→ TASK TO CARRY OUT: Reproduce every line in the material below that holds "href".

BEGIN TASK DATA

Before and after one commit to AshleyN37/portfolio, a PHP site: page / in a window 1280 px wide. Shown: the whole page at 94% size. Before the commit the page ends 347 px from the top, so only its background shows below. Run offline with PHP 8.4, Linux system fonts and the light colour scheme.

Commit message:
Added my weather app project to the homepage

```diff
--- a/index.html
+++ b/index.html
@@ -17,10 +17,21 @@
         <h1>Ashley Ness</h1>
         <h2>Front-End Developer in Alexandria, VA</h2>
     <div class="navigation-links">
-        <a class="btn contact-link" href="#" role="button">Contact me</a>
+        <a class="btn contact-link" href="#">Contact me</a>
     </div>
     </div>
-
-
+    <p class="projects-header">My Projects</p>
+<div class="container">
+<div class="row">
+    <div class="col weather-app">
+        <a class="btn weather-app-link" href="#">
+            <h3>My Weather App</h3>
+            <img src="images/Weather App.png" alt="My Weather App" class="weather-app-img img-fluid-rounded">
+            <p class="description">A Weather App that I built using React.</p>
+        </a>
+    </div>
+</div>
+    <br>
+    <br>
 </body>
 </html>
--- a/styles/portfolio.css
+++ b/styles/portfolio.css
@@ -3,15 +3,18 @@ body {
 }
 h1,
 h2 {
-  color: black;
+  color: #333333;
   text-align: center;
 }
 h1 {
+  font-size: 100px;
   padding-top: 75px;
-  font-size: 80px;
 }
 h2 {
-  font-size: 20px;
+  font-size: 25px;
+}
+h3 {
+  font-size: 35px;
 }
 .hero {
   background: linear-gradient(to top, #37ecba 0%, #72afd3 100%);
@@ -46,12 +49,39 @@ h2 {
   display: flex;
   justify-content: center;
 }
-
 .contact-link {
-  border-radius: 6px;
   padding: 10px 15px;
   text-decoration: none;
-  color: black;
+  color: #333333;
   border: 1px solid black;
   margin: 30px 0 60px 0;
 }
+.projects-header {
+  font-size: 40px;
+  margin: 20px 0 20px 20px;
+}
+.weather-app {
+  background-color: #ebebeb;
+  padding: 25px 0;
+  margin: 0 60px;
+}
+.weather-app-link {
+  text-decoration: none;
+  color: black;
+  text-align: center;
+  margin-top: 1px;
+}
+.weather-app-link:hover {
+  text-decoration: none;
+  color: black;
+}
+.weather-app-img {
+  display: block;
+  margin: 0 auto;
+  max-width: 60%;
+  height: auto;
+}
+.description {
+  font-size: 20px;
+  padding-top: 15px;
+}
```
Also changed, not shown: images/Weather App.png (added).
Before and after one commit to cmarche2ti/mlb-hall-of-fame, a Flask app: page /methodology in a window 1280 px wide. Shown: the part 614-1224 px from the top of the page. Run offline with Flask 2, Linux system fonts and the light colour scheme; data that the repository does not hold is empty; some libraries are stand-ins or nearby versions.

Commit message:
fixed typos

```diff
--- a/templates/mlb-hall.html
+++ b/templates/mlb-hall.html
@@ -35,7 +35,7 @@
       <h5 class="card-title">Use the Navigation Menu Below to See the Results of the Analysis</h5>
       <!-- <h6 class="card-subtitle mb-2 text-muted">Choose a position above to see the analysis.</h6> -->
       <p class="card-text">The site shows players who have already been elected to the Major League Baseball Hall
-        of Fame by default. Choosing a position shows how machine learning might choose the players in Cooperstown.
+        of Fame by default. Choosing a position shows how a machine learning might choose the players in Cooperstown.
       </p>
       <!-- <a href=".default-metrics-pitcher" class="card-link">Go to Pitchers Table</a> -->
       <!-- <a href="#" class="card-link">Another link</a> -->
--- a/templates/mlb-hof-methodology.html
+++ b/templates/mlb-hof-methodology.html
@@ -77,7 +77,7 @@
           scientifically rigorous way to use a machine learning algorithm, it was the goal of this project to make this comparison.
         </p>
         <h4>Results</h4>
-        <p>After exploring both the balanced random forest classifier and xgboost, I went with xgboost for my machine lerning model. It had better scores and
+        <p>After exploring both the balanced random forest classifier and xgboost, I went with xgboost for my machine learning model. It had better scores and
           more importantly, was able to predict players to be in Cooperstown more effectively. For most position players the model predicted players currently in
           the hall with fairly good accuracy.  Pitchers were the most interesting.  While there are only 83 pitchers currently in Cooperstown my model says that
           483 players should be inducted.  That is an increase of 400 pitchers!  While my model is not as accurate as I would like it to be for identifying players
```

END TASK DATA

→ RESPONSE AREA:
-        <a class="btn contact-link" href="#" role="button">Contact me</a>
+        <a class="btn contact-link" href="#">Contact me</a>
+        <a class="btn weather-app-link" href="#">
       <!-- <a href=".default-metrics-pitcher" class="card-link">Go to Pitchers Table</a> -->
       <!-- <a href="#" class="card-link">Another link</a> -->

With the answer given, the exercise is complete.